Philadelphia native Tayyib Smith thinks hip-hop moguls like Jay Z, Sean Combs and Dr. Dre are perfect examples for young aspiring business owners.
The former artists and repertoire executive chose the big-name rappers as archetypes for his new Institute of Hip Hop Entrepreneurship program, aimed at under-served youth. The Knight Foundation, a non-profit organization dedicated to supporting innovative arts and journalism programs, recently awarded Smith a $308,000 Cities Challenge grant to fund the project. The Institute was one of 37 winners chosen from 4,500 applicants, according to the Cities Challenge website.
“Hip-hop, more so than any other genre, embodies the spirit of entrepreneurship,” Smith told CNN Money. “Our intention is to decode how hip-hop has influenced traditional business practices.”
Indeed, today’s music artists are not content with one occupation. Rappers have their hands in everything from clothing lines to liquor bottles, and they regularly top Forbes’ highest-paid celebrity lists. Their names have become the brand.

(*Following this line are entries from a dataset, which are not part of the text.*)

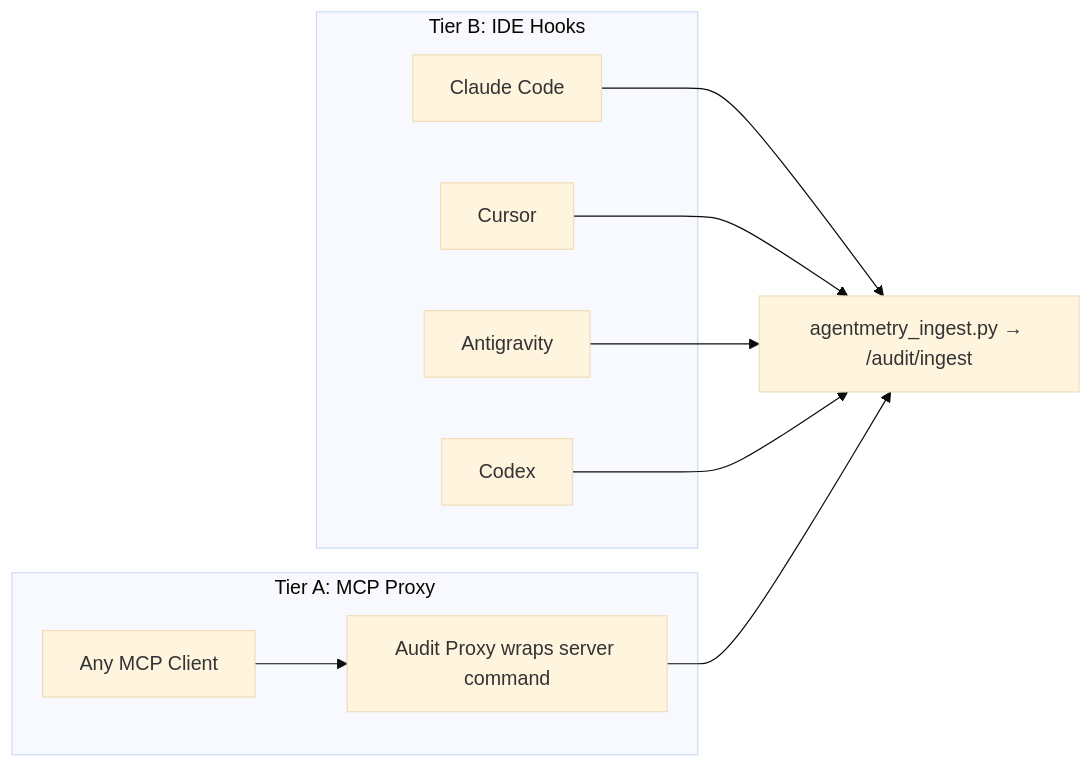
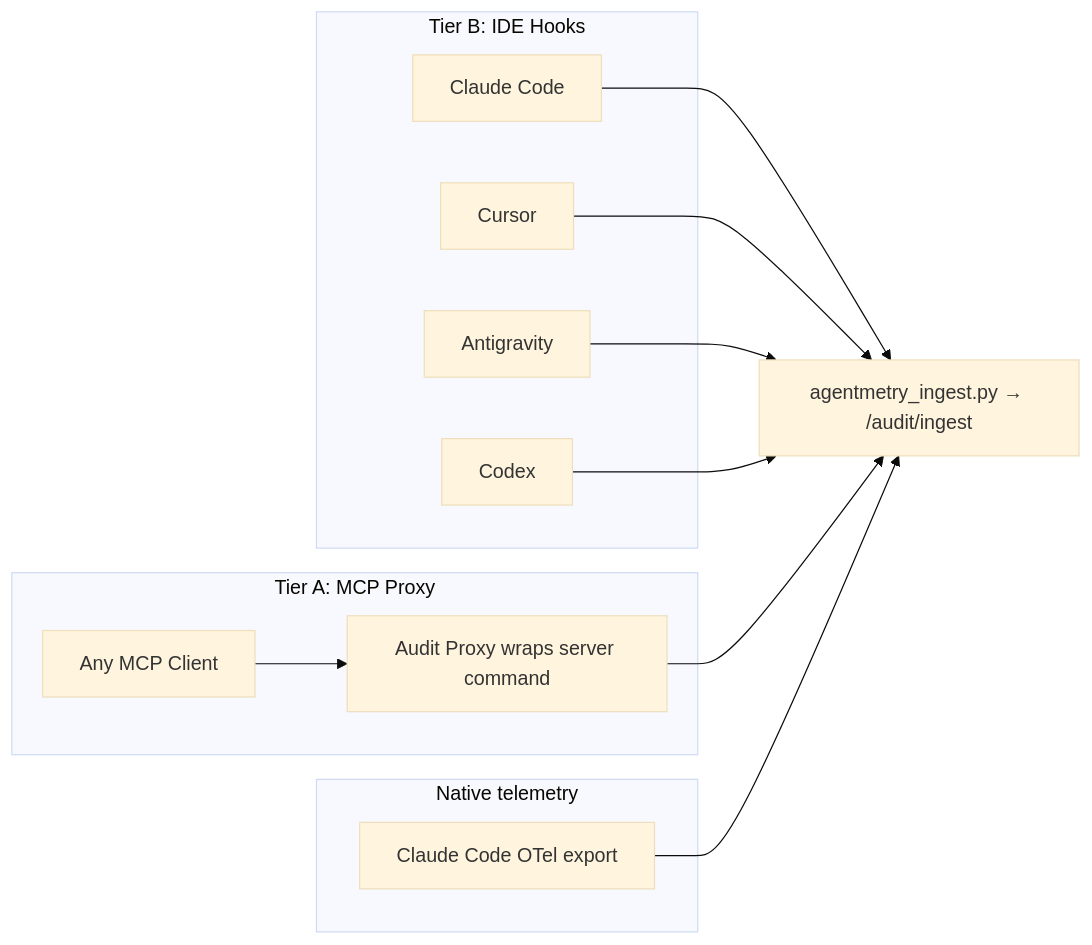
One commit to blitzcrieg1/agentmetry changed the second of 3 diagrams in README.md. Above: the diagram before and after it, drawn with Mermaid (base theme). The commit also changed other lines of this file and 3 other files, not shown here.

First line of the commit message:
docs: the README, roadmap and working notes say what the code does

````diff
--- a/README.md
+++ b/README.md
@@ -337,22 +341,27 @@
 ```mermaid
 flowchart LR
   subgraph TierB["Tier B: IDE Hooks"]
     CL["Claude Code"]
     C["Cursor"]
     AG["Antigravity"]
     CX["Codex"]
   end
 
   subgraph TierA["Tier A: MCP Proxy"]
     MCP["Any MCP Client"]
     WRAP["Audit Proxy wraps server command"]
   end
 
+  subgraph Native["Native telemetry"]
+    OT["Claude Code OTel export"]
+  end
+
   INGEST["agentmetry_ingest.py → /audit/ingest"]
 
   CL --> INGEST
   C --> INGEST
   AG --> INGEST
   CX --> INGEST
   MCP --> WRAP --> INGEST
+  OT --> INGEST
 ```
````
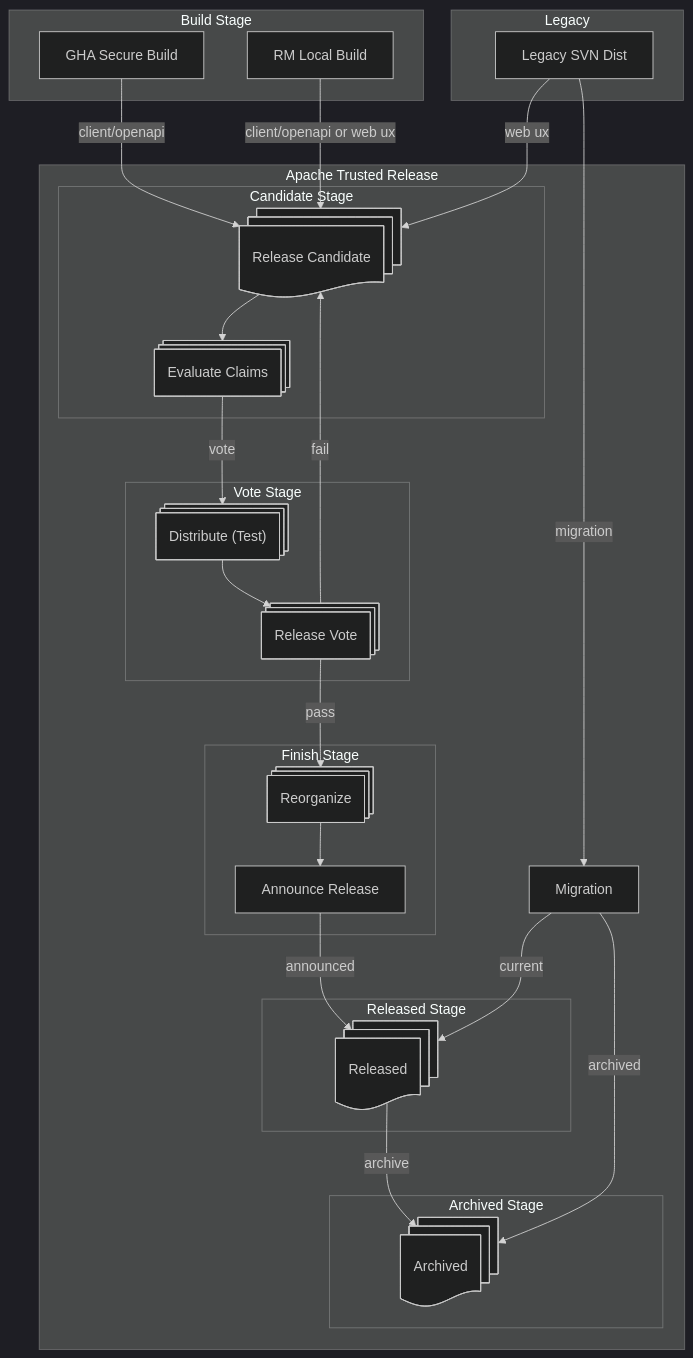
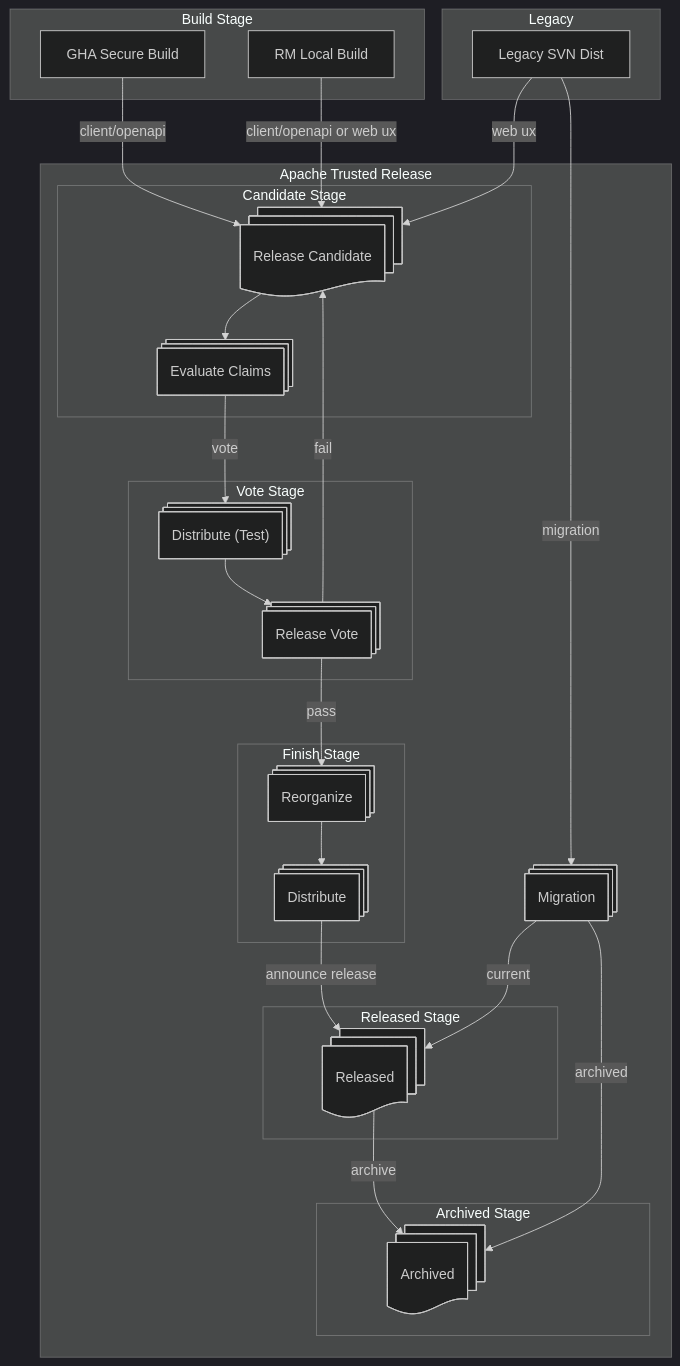
The diagram in apache-trusted-release/lifecycle.md (jbampton/tooling-docs), drawn with Mermaid (dark theme) before and after one commit.

Commit message:
Additional lifecycle updates

````diff
--- a/apache-trusted-release/lifecycle.md
+++ b/apache-trusted-release/lifecycle.md
@@ -9,45 +9,45 @@
 ```mermaid
 flowchart TD
     subgraph Build Stage
     A[GHA Secure Build]
     BB[RM Local Build]
     end
     subgraph Legacy
     B[Legacy SVN Dist]
     end
     subgraph Apache Trusted Release
     C@{ shape: docs, label: "Release Candidate" }
     A -->|client/openapi| C
     BB -->|client/openapi or web ux| C
     B -->|web ux| C
     subgraph Candidate Stage
     D@{ shape: processes, label: "Evaluate Claims" }
     C --> D
     end
     subgraph Vote Stage
     GG@{ shape: processes, label: "Distribute (Test)" }
     E@{ shape: processes, label: "Release Vote" }
     E -->|fail| C
     D -->|vote| GG
     GG --> E
     end
-    II[Migration]
+    II@{ shape: processes, label: "Migration" }
     subgraph Finish Stage
     G@{ shape: processes, label: "Reorganize" }
     E -->|pass| G
-    I[Announce Release]
+    I@{ shape: processes, label: "Distribute" }
     G --> I
     end
     subgraph Released Stage
     J@{ shape: docs, label: "Released" }
-    I -->|announced| J
+    I -->|announce release| J
     end
     B -->|migration| II
-    II -->|current| J
+    II --> |current| J
     subgraph Archived Stage
     K@{ shape: docs, label: "Archived" }
     end
     J -->|archive| K
     II -->|archived| K
     end
 ```
````
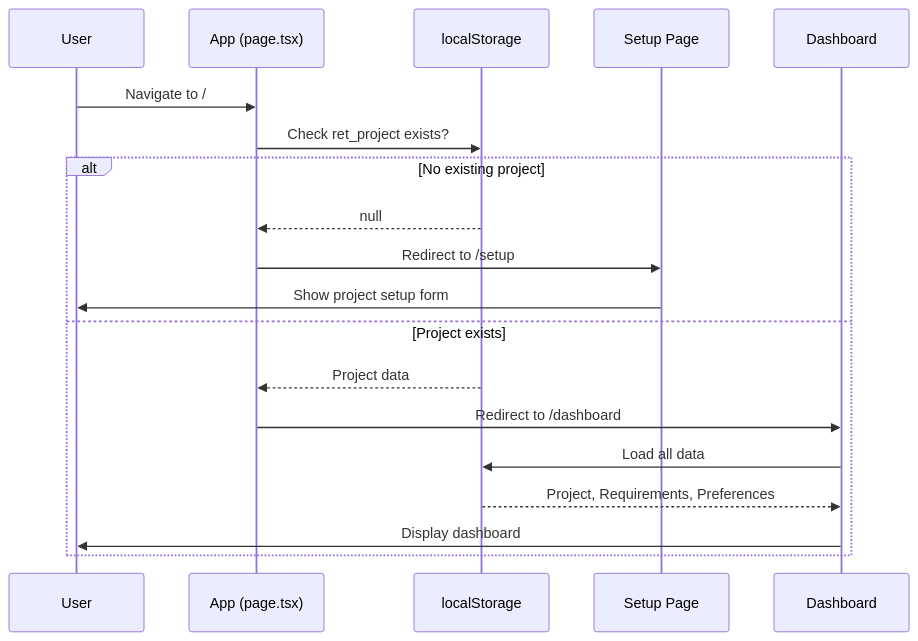
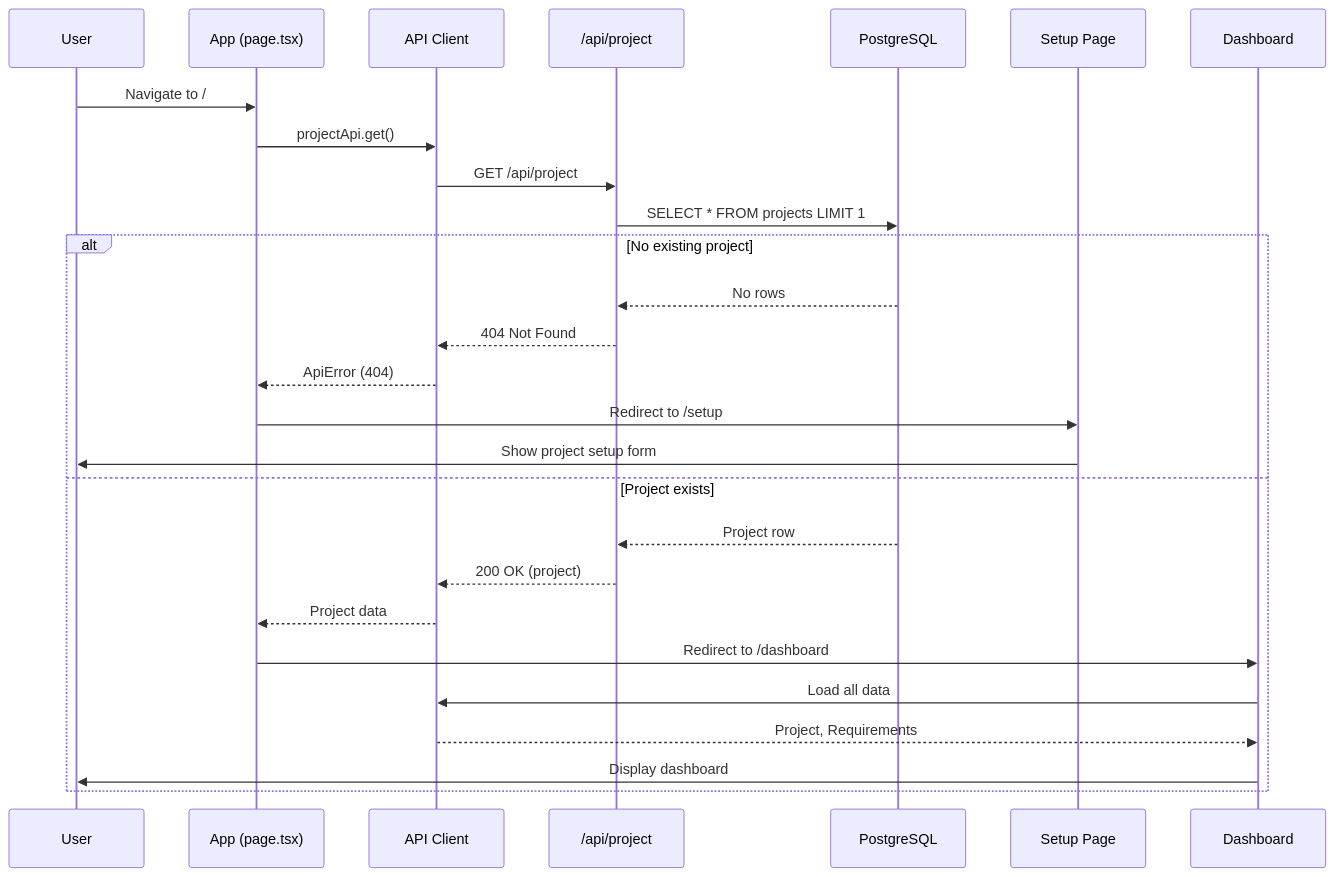
The first of 14 diagrams in docs/technical-spec.md (FirstRe/AIFIRST), drawn with Mermaid before and after one commit. The commit also changed other lines of this file and 36 other files, not shown here.

````diff
--- a/docs/technical-spec.md
+++ b/docs/technical-spec.md
@@ -496,23 +812,31 @@
 ```mermaid
 sequenceDiagram
     participant User as User
     participant App as App (page.tsx)
-    participant Storage as localStorage
+    participant API as API Client
+    participant Backend as /api/project
+    participant DB as PostgreSQL
     participant Setup as Setup Page
     participant Dashboard as Dashboard
 
     User->>App: Navigate to /
-    App->>Storage: Check ret_project exists?
+    App->>API: projectApi.get()
+    API->>Backend: GET /api/project
+    Backend->>DB: SELECT * FROM projects LIMIT 1
 
     alt No existing project
-        Storage-->>App: null
+        DB-->>Backend: No rows
+        Backend-->>API: 404 Not Found
+        API-->>App: ApiError (404)
         App->>Setup: Redirect to /setup
         Setup->>User: Show project setup form
     else Project exists
-        Storage-->>App: Project data
+        DB-->>Backend: Project row
+        Backend-->>API: 200 OK (project)
+        API-->>App: Project data
         App->>Dashboard: Redirect to /dashboard
-        Dashboard->>Storage: Load all data
-        Storage-->>Dashboard: Project, Requirements, Preferences
+        Dashboard->>API: Load all data
+        API-->>Dashboard: Project, Requirements
         Dashboard->>User: Display dashboard
     end
 ```
````
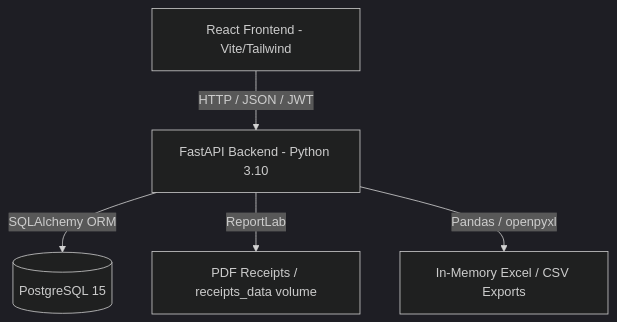
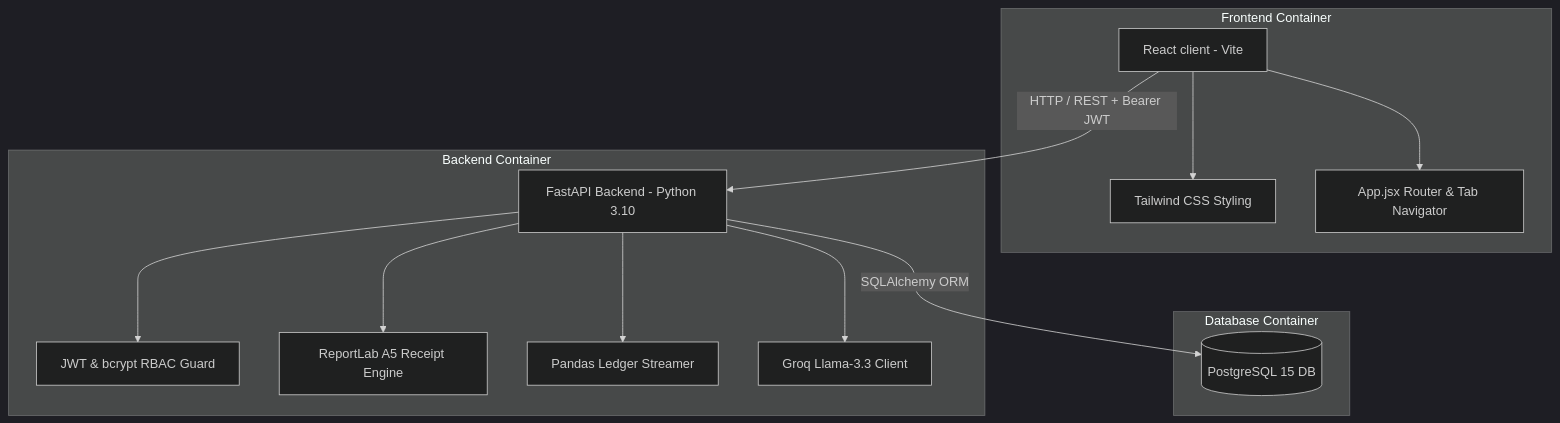
Before and after one commit to RiyanshiVerma-11/HospiSynAI: the first of 2 diagrams in README.md, drawn with Mermaid (dark theme). The commit also changed other lines of this file and 8 other files, not shown here.

````diff
--- a/README.md
+++ b/README.md
@@ -42,7 +44,21 @@
 ```mermaid
 graph TD
-    Client[React Frontend - Vite/Tailwind] -->|HTTP / JSON / JWT| API[FastAPI Backend - Python 3.10]
-    API -->|SQLAlchemy ORM| DB[(PostgreSQL 15)]
-    API -->|ReportLab| PDF[PDF Receipts / receipts_data volume]
-    API -->|Pandas / openpyxl| Excel[In-Memory Excel / CSV Exports]
+    subgraph Frontend Container
+        React[React client - Vite] --> Tailwind[Tailwind CSS Styling]
+        React --> Router[App.jsx Router & Tab Navigator]
+    end
+
+    subgraph Backend Container
+        API[FastAPI Backend - Python 3.10] --> Auth[JWT & bcrypt RBAC Guard]
+        API --> PDF[ReportLab A5 Receipt Engine]
+        API --> Excel[Pandas Ledger Streamer]
+        API --> AI[Groq Llama-3.3 Client]
+    end
+
+    subgraph Database Container
+        DB[(PostgreSQL 15 DB)]
+    end
+
+    React -->|HTTP / REST + Bearer JWT| API
+    API -->|SQLAlchemy ORM| DB
 ```
````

“Dre elevated Beats into a headphones empire before selling it to Apple for $3 billion,” Smith said.
Combs’ Sean John brand helped shape Black fashion, and the soon-to-be retired rapper is “doing it in the alcohol industry with his joint venture with Diageo,” Smith said.
As Jay Z — No. 3 on the Forbes Five, a ranking of hip-hop’s wealthiest artists — cleverly quipped, “I’m not a businessman. I’m business, man.”
The Institute of Hip Hop Entrepreneurship curriculum will be just as unconventional as the genre itself. Students in the nine-month program won’t have traditional lectures and exams. Instead, the institute will partner with entrepreneurs, musicians and technologists, who will teach courses infused with their own experiences.
Recruitment for the first class of 36 students begins on May 30, and the program is free for all those accepted. Classes will begin in November, according to The Philadelphia Citizen.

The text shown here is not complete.